This article was originally written and published in Indonesian on 13 December 2022.

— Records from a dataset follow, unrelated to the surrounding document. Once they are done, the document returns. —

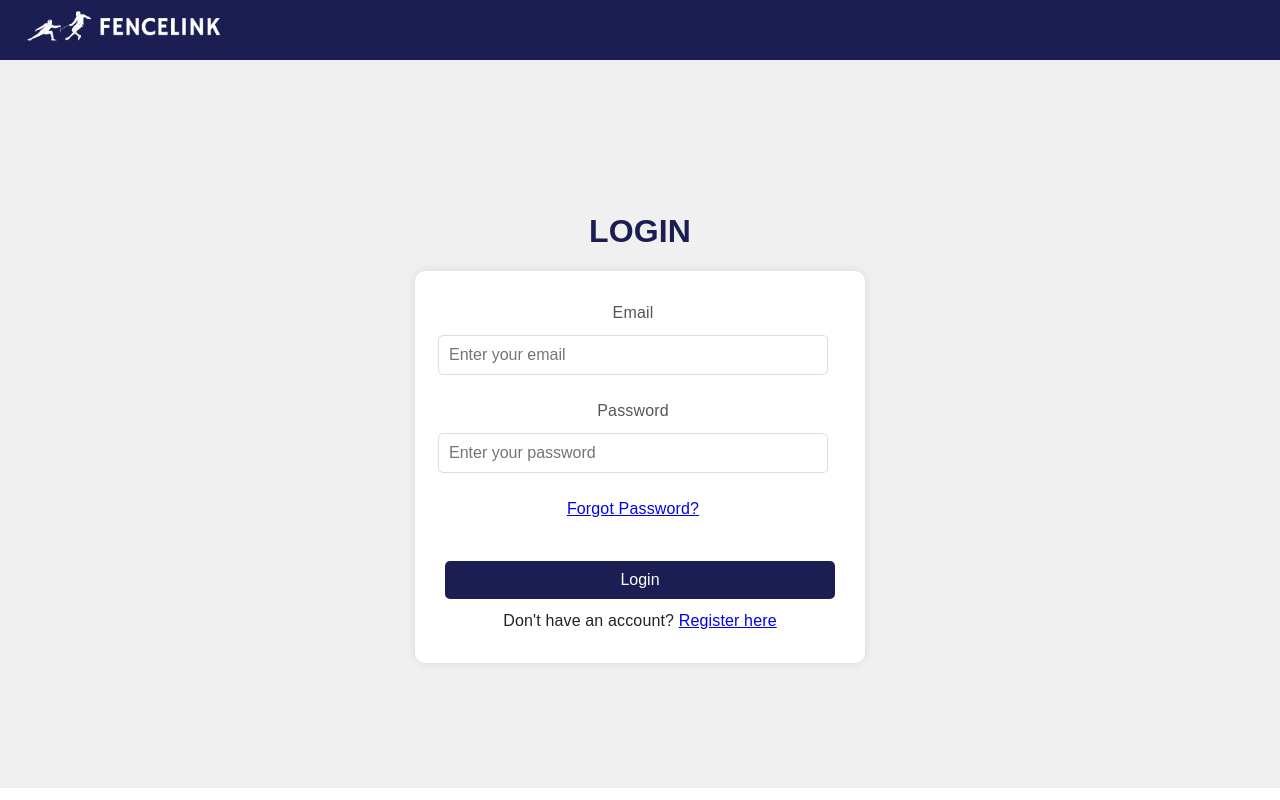
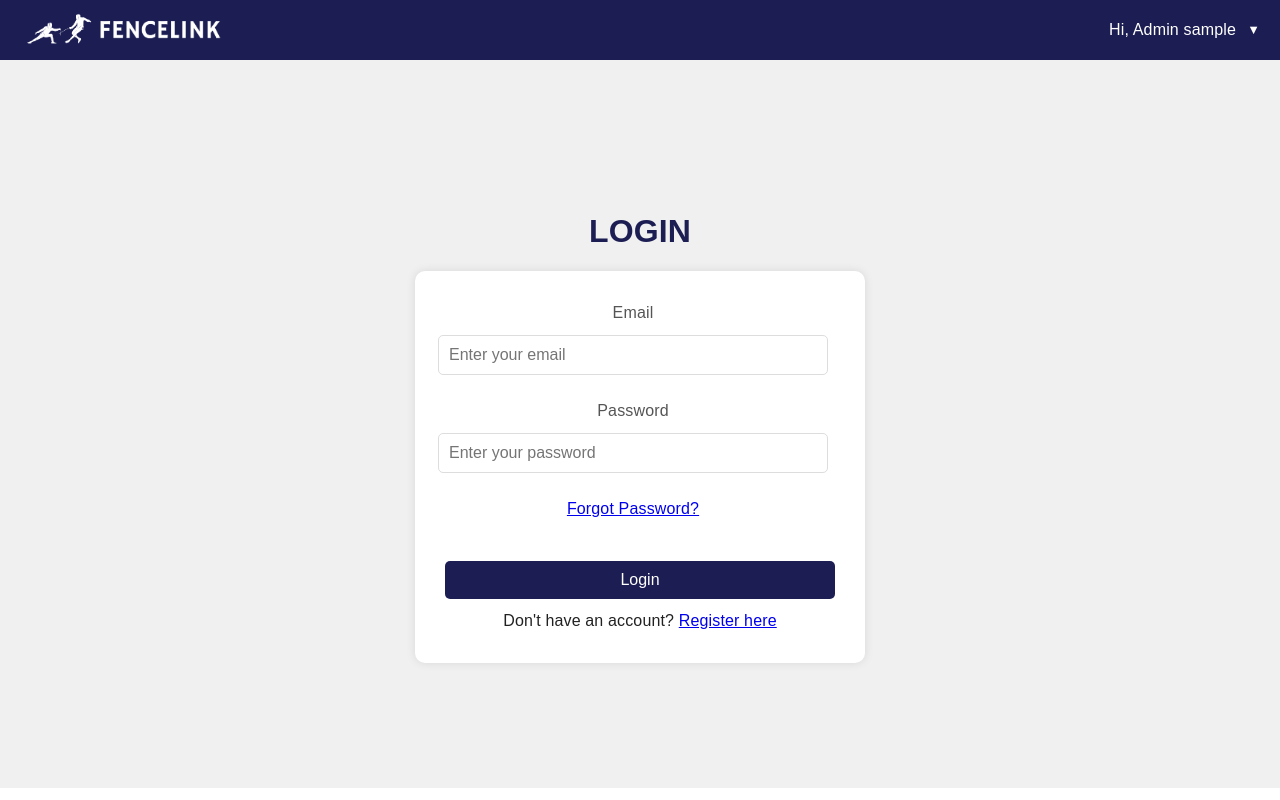
Before and after one commit to XXeniaXX/FenceLink_CS203, a React (Create React App) app in the folder FenceLink/frontend/fencelink/: page / in a window 1280 px wide. Built offline with nearby package versions, Linux system fonts and the light colour scheme; no server answers; sample sign-in values are in the browser's storage; the HTML template or start-up script is replaced by a standard one; what aws-amplify would draw is missing.

Commit message:
add admin related pages to admin home page and update admin route

```diff
--- a/FenceLink/frontend/fencelink/src/App.js
+++ b/FenceLink/frontend/fencelink/src/App.js
@@ -43,19 +43,19 @@ function App() {
             <Route path="/register" element={<Registration />} />
             <Route path="/otpcheck" element={<OtpCheck />} />
             <Route path="/mainpage" element={<Main />} />
-            <Route path="/tournament" element={<TournamentPage />} />
             <Route path="/match/:tournamentId" element={<MatchUser />} />
             <Route path="/ranking" element={<RankingPage />} />
             <Route path="/results" element={<ResultPage />} />
             <Route path="/unauthorisedpage" element={<UnauthorizedPage />} />
             <Route path="/mainpage" element={<Main />} />
+            <Route path="/usertournament" element={<UserTournamentPage/>} />
             <Route path="/profilepage" element={<ProfilePage />} />
 
             {/* Admin-only route */}
             <Route element={<ProtectedRoute allowedRole="admin" />}>
               <Route path="/match-admin/:tournamentId" element={<MatchAdmin />} />
               <Route path="/adminhomepage" element={<AdminHomePage />} />
-              <Route path="/usertournament" element={<UserTournamentPage/>} />
+              <Route path="/tournament" element={<TournamentPage />} />
             </Route>
 
             <Route path="*" element={<Navigate to="/" />} />
--- /dev/null
+++ b/FenceLink/frontend/fencelink/src/components/AdminNavBar.js
@@ -0,0 +1,47 @@
+import React, { useState } from 'react';
+import './Navbar.css';
+
+const AdminNavBar = () => {
+  const [dropdownOpen, setDropdownOpen] = useState(false);
+
+  // Example username (replace or fetch based on your logic)
+
+  const storedUserName = localStorage.getItem('userName');
+  const toggleDropdown = () => {
+    setDropdownOpen(prevState => !prevState);
+  };
+
+  const handleSignOut = () => {
+    // Add your sign-out logic here
+    console.log('Sign out clicked');
+  };
+
+  return (
+    <div>
+      {/* Render the NavBar component */}
+      <nav className="nav">
+        <img
+          src="/fencelink.png"
+          alt="FenceLink Logo"
+          style={{
+              width: '210px',
+              height: '70px',
+              borderRadius: '50%',
+              objectFit: 'contain'
+          }}
+        />
+        <div className="profile-section" onClick={toggleDropdown}>
+          <li className="nav-links">Hi, Admin {storedUserName}</li>
+          <span className={`dropdown-icon ${dropdownOpen ? 'rotate' : ''}`}>▼</span>
+          {dropdownOpen && (
+            <div className="dropdown-menu">
+              <button onClick={handleSignOut} className="dropdown-item">Sign Out</button>
+            </div>
+          )}
+        </div>
+      </nav>
+    </div>
+  );
+};
+
+export default AdminNavBar;
--- a/FenceLink/frontend/fencelink/src/components/Navbar.js
+++ b/FenceLink/frontend/fencelink/src/components/Navbar.js
@@ -37,7 +37,7 @@ const NavBar = () => {
 
       <ul className="nav-links">
         <li><Link to="/mainpage">HOME</Link></li>
-        <li><Link to="/tournament">TOURNAMENT</Link></li>
+        <li><Link to="/usertournament">TOURNAMENT</Link></li>
         <li><Link to="/results">RESULTS</Link></li>
         <li><Link to="/ranking">RANKING</Link></li>
       </ul>
--- a/FenceLink/frontend/fencelink/src/components/plainbar.js
+++ /dev/null
@@ -1,15 +0,0 @@
-import React, { useState } from 'react';
-import './Navbar.css';
-
-const PlainBar = () => {
-
-  return (
-    <nav className="nav">
-      <div className="logo-container">
-        <img src="/fencelink.png" alt="Logo" className="logo" />
-      </div>
-    </nav>
-  );
-};
-
-export default PlainBar;
--- a/FenceLink/frontend/fencelink/src/page/adminhomepage.js
+++ b/FenceLink/frontend/fencelink/src/page/adminhomepage.js
@@ -6,6 +6,7 @@ import rankings from './assets/rankings.png';
 import fencingcross from './assets/fencingcross.png';
 import results from './assets/results.png';
 import axios from 'axios';
+import AdminNavBar from '../components/AdminNavBar';
 import {
     Table,
     TableBody,
@@ -123,29 +124,7 @@ const AdminHomePage = () => {
 
     return (
         <div>
-            {/* Render the NavBar component */}
-
-            <nav className="nav">
-                <img
-                    src="/fencelink.png"
-                    alt="FenceLink Logo"
-                    style={{
-                        width: '210px',
-                        height: '70px',
-                        borderRadius: '50%',
-                        objectFit: 'contain'
-                    }}
-                />
-                <div className="profile-section" onClick={toggleDropdown}>
-                    <li className="nav-links">Hi, Admin {storedUserName}</li>
-                    <span className={`dropdown-icon ${dropdownOpen ? 'rotate' : ''}`}>▼</span>
-                    {dropdownOpen && (
-                    <div className="dropdown-menu">
-                        <button onClick={handleSignOut} className="dropdown-item">Sign Out</button>
-                    </div>
-                    )}
-                </div>
-            </nav>
+            <AdminNavBar />
 
             <div className="mainContainer">
             {/* Buttons */}
--- a/FenceLink/frontend/fencelink/src/page/login.js
+++ b/FenceLink/frontend/fencelink/src/page/login.js
@@ -3,7 +3,7 @@ import { Link, useNavigate } from 'react-router-dom';
 import { signIn, fetchAuthSession} from 'aws-amplify/auth';
 import { signOut } from 'aws-amplify/auth';
 import './login.css'; // Import the CSS file
-import PlainBar from '../components/plainbar';
+import PlainBar from '../components/AdminNavBar';
 
 const Login = () => {
   const navigate = useNavigate();
--- a/FenceLink/frontend/fencelink/src/page/otpcheck.js
+++ b/FenceLink/frontend/fencelink/src/page/otpcheck.js
@@ -4,7 +4,7 @@ import { useNavigate } from "react-router-dom";
 import OtpInput from "otp-input-react";
 import './otp.css'
 import './login.css';
-import PlainBar from '../components/plainbar';
+import PlainBar from '../components/AdminNavBar';
 
 const OtpCheck = () => {
   const navigate = useNavigate();
--- a/FenceLink/frontend/fencelink/src/page/playerinfo.js
+++ b/FenceLink/frontend/fencelink/src/page/playerinfo.js
@@ -1,7 +1,7 @@
 import React, { useState } from 'react';
 import './login.css';
 import { useNavigate } from "react-router-dom";
-import PlainBar from '../components/plainbar';
+import PlainBar from '../components/AdminNavBar';
 
 const PlayerInfo = () => {
     const navigate = useNavigate();
--- a/FenceLink/frontend/fencelink/src/page/registration.js
+++ b/FenceLink/frontend/fencelink/src/page/registration.js
@@ -3,7 +3,7 @@ import { signUp } from 'aws-amplify/auth';
 import { Link, useNavigate } from "react-router-dom";
 import './login.css';
 import './otp.css'; // Import the CSS file
-import PlainBar from '../components/plainbar';
+import PlainBar from '../components/AdminNavBar';
 
 const Registration = () => {
   const navigate = useNavigate();
--- a/FenceLink/frontend/fencelink/src/page/tournamentPage.js
+++ b/FenceLink/frontend/fencelink/src/page/tournamentPage.js
@@ -1,6 +1,6 @@
 import React, { useState, useEffect } from 'react';
 import axios from 'axios';
-import Navbar from '../components/Navbar';
+import AdminNavBar from '../components/AdminNavBar';
 import { useNavigate } from 'react-router-dom';
 import './tournamentPage.css';
 
@@ -149,7 +149,7 @@ const TournamentPage = () => {
 
   return (
     <div className="tournament-page">
-      <Navbar />
+      <AdminNavBar />
 
       {/* Filter Section */}
       <div className="filter-section">
--- a/FenceLink/frontend/fencelink/src/page/userTournamentPage.js
+++ b/FenceLink/frontend/fencelink/src/page/userTournamentPage.js
@@ -123,7 +123,7 @@ const UserTournamentPage = () => {
   };
 
   const handleCardClick = (tournamentId) => {
-    navigate(`/match-admin/${tournamentId}`);
+    navigate(`/match/${tournamentId}`);
   };
 
   return (
```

Recently, the Yogyakarta Regional Government has been massively developing the tourism infrastructure of Yogyakarta. However, this development is not done fairly and transparently. It has negative impacts on the public, such as traffic congestion and gentrification. To justify the negative effects of this development, the Yogyakarta Regional Government echoed positive and persuasive narratives that were packed with Yogyakarta’s cultural nobility. In contrast, information on the negative impacts of development is rarely socialized. One of the cases of this phenomenon was the eviction of Malioboro street vendors, which was full of secrecy and embellished with narratives of cultural nobility.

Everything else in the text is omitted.